Use a Standard or Roll Your Own?
There are always benefits to not reinventing the wheel, and this rule holds true when considering schemas for common business documents. However, though a sad prospect to consider, the wheel you're looking for may not have been invented yet. This is one area where I will offer some somewhat unqualified guidance. If you can find a schema that fits your purposes and has acceptance in your community as a standard, then by all means use it. If you can't find one that fits or if you find more than one and there is no consensus in your trading community or user base about which one is "standard," then you have at least a few different ways you can go. If one or more schemas might work but aren't universally accepted, there are a few criteria you could use to select among them. One criterion might be the number and quality of other programs, stylesheets, sample documents, and documentation available for the schemas. Another might be whether or not you can use the schemas on a royalty-free basis. If you do find an existing schema that is attractive from a number of these perspectives yet doesn't fully accommodate your data, it may still be a good fit for you if you can easily customize or extend it. However, if all else fails, don't have any hesitancy about developing your own schema.
Choosing or creating an XML format is an important decision, but your particular choice is probably not going to be extremely critical. If people don't like the formats you have selected, they can always perform transformations (particularly if you make it easy for them, as we'll discuss later in the chapter). Go back and review the first part of Chapter 10 on XSLT if you like; transformations are something we are going to live with for several years to come, if not forever. The rest of this section deals with general issues regarding designing your formats.
General Document Design Decisions
In Chapter 4 we discussed various issues regarding the design of XML documents that are independent of their schema representation. Here are a few of them again, from the perspective of designing your own documents.
Again, this list is not exhaustive. These are some of the major decisions you'll have to make, but I'm sure there will be others. The next issue has more to do with the data that you include in a document than a particular set of design choices.
Providing Identifying Information
This is probably more of a concern for electronic commerce applications than for application integration, but it may be an issue there too depending on the situation. In the EDI world, most EDI management systems rely on one or a few specific fields in an outbound document to look up the EDI- related details about the trading partner. This is usually a customer or vendor number and is used as a key to the trading partner setup in the EDI system.

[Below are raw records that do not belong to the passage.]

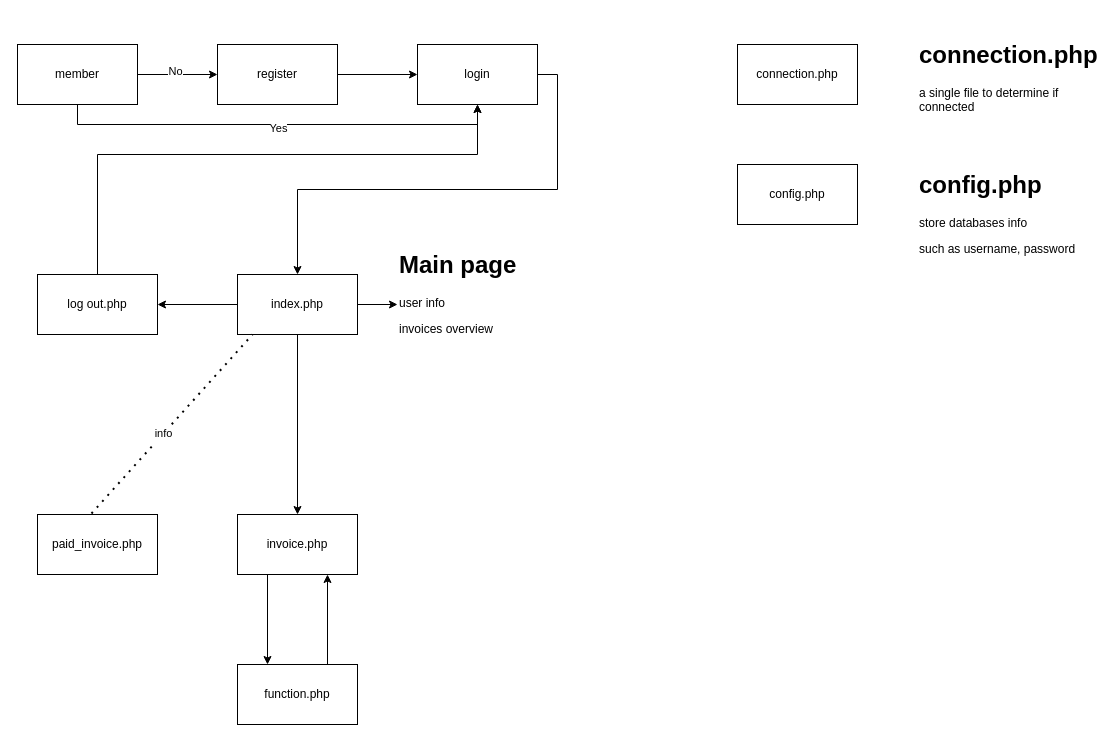
The draw.io diagram php.drawio in WilsonCruzz/system-design, before the edit. Source tidied: cells renumbered, new cells numbered last; positions are measured from the earlier drawing's top-left corner, leaving out a move shared by most shapes. Both pictures are drawn from the tidied source at 100%, with x=0, y=0 at pixel (17, 34).
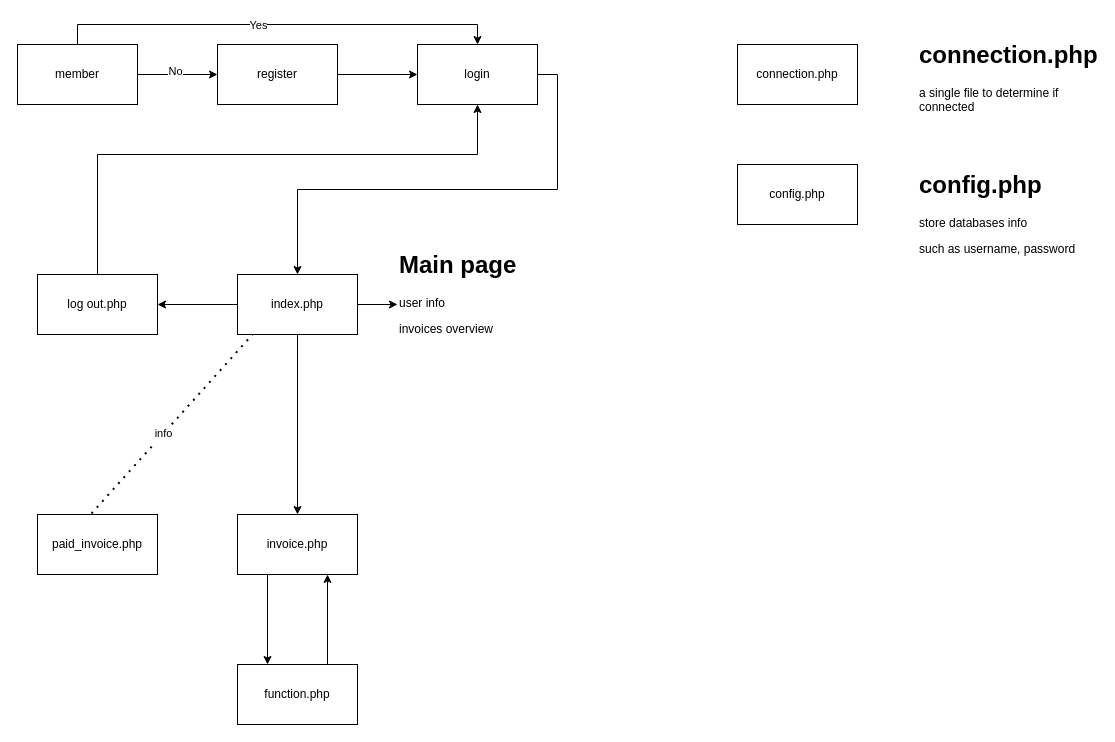
After the change.

The change refers to these unchanged cells:
```xml
<mxCell id="8" value="member" style="rounded=0;whiteSpace=wrap;html=1;" parent="1" vertex="1">
  <mxGeometry y="10" width="120" height="60" as="geometry" />
</mxCell>
<mxCell id="10" value="login" style="rounded=0;whiteSpace=wrap;html=1;" parent="1" vertex="1">
  <mxGeometry x="400" y="10" width="120" height="60" as="geometry" />
</mxCell>
```

The edit, as a diff of the source:
```diff
@@
-    <mxCell id="6" style="edgeStyle=orthogonalEdgeStyle;rounded=0;jettySize=auto;html=1;exitX=0.5;exitY=1;exitDx=0;exitDy=0;entryX=0.5;entryY=1;entryDx=0;entryDy=0;" parent="1" edge="1" source="8" target="10">
+    <mxCell id="6" style="edgeStyle=orthogonalEdgeStyle;rounded=0;jettySize=auto;html=1;exitX=0.5;exitY=0;exitDx=0;exitDy=0;entryX=0.5;entryY=0;entryDx=0;entryDy=0;" parent="1" edge="1" source="8" target="10">
       <mxGeometry relative="1" as="geometry" />
     </mxCell>
     <mxCell id="7" value="Yes" style="edgeLabel;html=1;align=center;verticalAlign=middle;" parent="6" vertex="1">
-      <mxGeometry y="-3" relative="1" as="geometry" />
+      <mxGeometry x="-0.11" y="-2" relative="1" as="geometry">
+        <mxPoint x="4" y="-2" as="offset" />
+      </mxGeometry>
     </mxCell>
```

Although the world of e-commerce using XML is still evolving, things may be slightly different in that world than they have been in the EDI world. There's a tendency among utilities that move XML around to just consider documents as payload and not look inside them. This is unlike EDI management systems that must examine the application data in order to transform it. The strategy you will have to follow will depend on the particular methods or systems used for data transport. The bottom line is that you may have requirements for providing identifying information within a document or by some external means such as specific file names, locations, or key values that are passed in method calls.
Schema design is a very broad and complex topic. As much as I would like to offer you my knowledge and opinions about it, I'm afraid it would qualify for another complete chapter, if not another book. I have to set an appropriate scope somewhere for a book that has already turned out longer than planned, so I'm going to point you elsewhere for details about schema design. There are several good resources listed at the end of the chapter. Beyond that I'll offer only a few general observations.
Despite what some authorities may tell you, no single technique is right for all circumstances. If you're going to design only one or a few schemas, probably any approach that provides the required validation will be adequate. This includes letting an IDE like XMLSPY or TurboXML generate a schema from a representative instance document as I discussed in Chapter 6. On the other end of the spectrum, if you are designing several documents for a fairly large system, you would be well served to take a more disciplined approach. I favor creating type library schemas containing simple and complex types that are reused in other schemas, similar to the approach discussed in Chapter 4 that was considered by X12 and OASIS. However, there are certainly other techniques.